▸ **Records for this task**
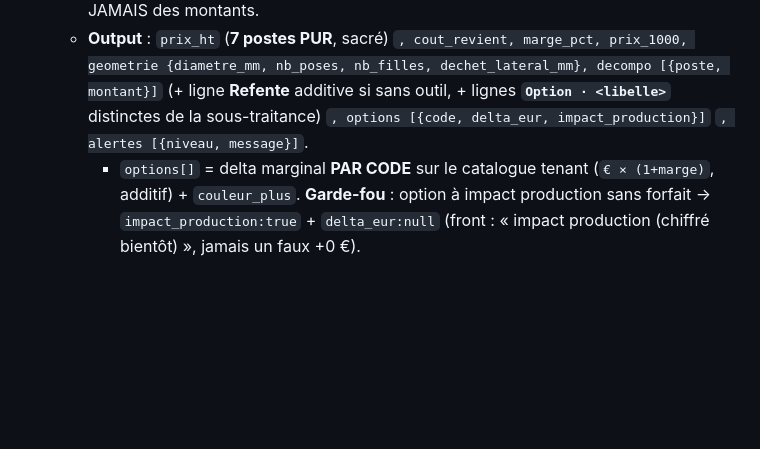
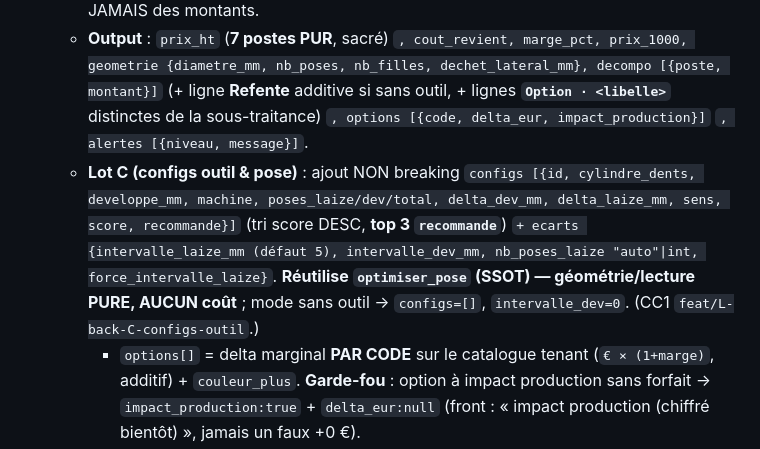
Before and after one commit to eric8740-stack/devis-flexo, a Markdown page: docs/ETAT_PROJET.md, the part around the change. Rendered like a GitHub page; blank space fills up the shorter version.

Commit message:
docs(etat-projet): /preview configs cylindre × machine + écarts (lot back C)
Contrat /preview : ajout NON breaking configs[] (tri score, top 3 recommandé)
+ ecarts, via optimiser_pose (SSOT, lecture pure, aucun coût). mode sans outil
→ configs=[], intervalle_dev=0.

```diff
--- a/docs/ETAT_PROJET.md
+++ b/docs/ETAT_PROJET.md
@@ -132,6 +132,7 @@
 - **CC1 — endpoint `POST /api/devis/preview` : ✅ MERGÉ (#124 + #130).** Read-only, scopé `entreprise_id`, idempotent, best-effort (jamais 500). **Contrat CANONIQUE (référence front)** :
   - **Input** (tous optionnels) : `laize, dev, forme, quantite, cylindre_id, machine_id, matiere_id, epaisseur_um, mandrin_mm, diam_max_mm, nb_filles_force, mode_sans_outil, laize_stock_mm, nb_couleurs` + **`options_codes: list[str]`** (**CANONIQUE**). ⚠️ **Écart #130** : `finitions:[{montant_eur}]` est **DÉPRÉCIÉ** (rétro-compat — A1 prod envoie `[]`). Le front envoie des **codes** (`/options-disponibles`), JAMAIS des montants.
   - **Output** : `prix_ht` (**7 postes PUR**, sacré) `, cout_revient, marge_pct, prix_1000, geometrie {diametre_mm, nb_poses, nb_filles, dechet_lateral_mm}, decompo [{poste, montant}]` (+ ligne **Refente** additive si sans outil, + lignes **`Option · <libelle>`** distinctes de la sous-traitance) `, options [{code, delta_eur, impact_production}]` `, alertes [{niveau, message}]`.
+  - **Lot C (configs outil & pose)** : ajout NON breaking `configs [{id, cylindre_dents, developpe_mm, machine, poses_laize/dev/total, delta_dev_mm, delta_laize_mm, sens, score, recommande}]` (tri score DESC, **top 3 `recommande`**) `+ ecarts {intervalle_laize_mm (défaut 5), intervalle_dev_mm, nb_poses_laize "auto"|int, force_intervalle_laize}`. **Réutilise `optimiser_pose` (SSOT) — géométrie/lecture PURE, AUCUN coût** ; mode sans outil → `configs=[]`, `intervalle_dev=0`. (CC1 `feat/L-back-C-configs-outil`.)
     - `options[]` = delta marginal **PAR CODE** sur le catalogue tenant (`€ × (1+marge)`, additif) + `couleur_plus`. **Garde-fou** : option à impact production sans forfait → `impact_production:true` + `delta_eur:null` (front : « impact production (chiffré bientôt) », jamais un faux +0 €).
   - **Wiring (réutilisation pure, moteur INTOUCHÉ)** : `nb_couleurs`→`nb_couleurs_par_type` (P2+P3a) ; `options_codes`→€ catalogue `OptionFabrication`→`forfaits_st`→**P6** (`OptionDisponiblePublic` inchangé, pas de fuite `forfait_eur`) ; `machine_id`→P5 (défaut 1ère presse) ; tout via `LotProduction` transitoire + `_construire_devis_input_pour_lot` + `MoteurDevis`.
   - **Pointeur front** : client typé [`frontend/src/app/devis/nouvelle/devisPreview.ts`](../frontend/src/app/devis/nouvelle/devisPreview.ts) + [`frontend/src/lib/api.ts`](../frontend/src/lib/api.ts).
```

▸ **Directions for this task**
Copy only what lies between the start of the listing above and the line containing "docs(etat-projet): /preview configs", inclusive of both ends, exactly as written, and drop the pictures.

▸ **Exercise response**
Before and after one commit to eric8740-stack/devis-flexo, a Markdown page: docs/ETAT_PROJET.md, the part around the change. Rendered like a GitHub page; blank space fills up the shorter version.

Commit message:
docs(etat-projet): /preview configs cylindre × machine + écarts (lot back C)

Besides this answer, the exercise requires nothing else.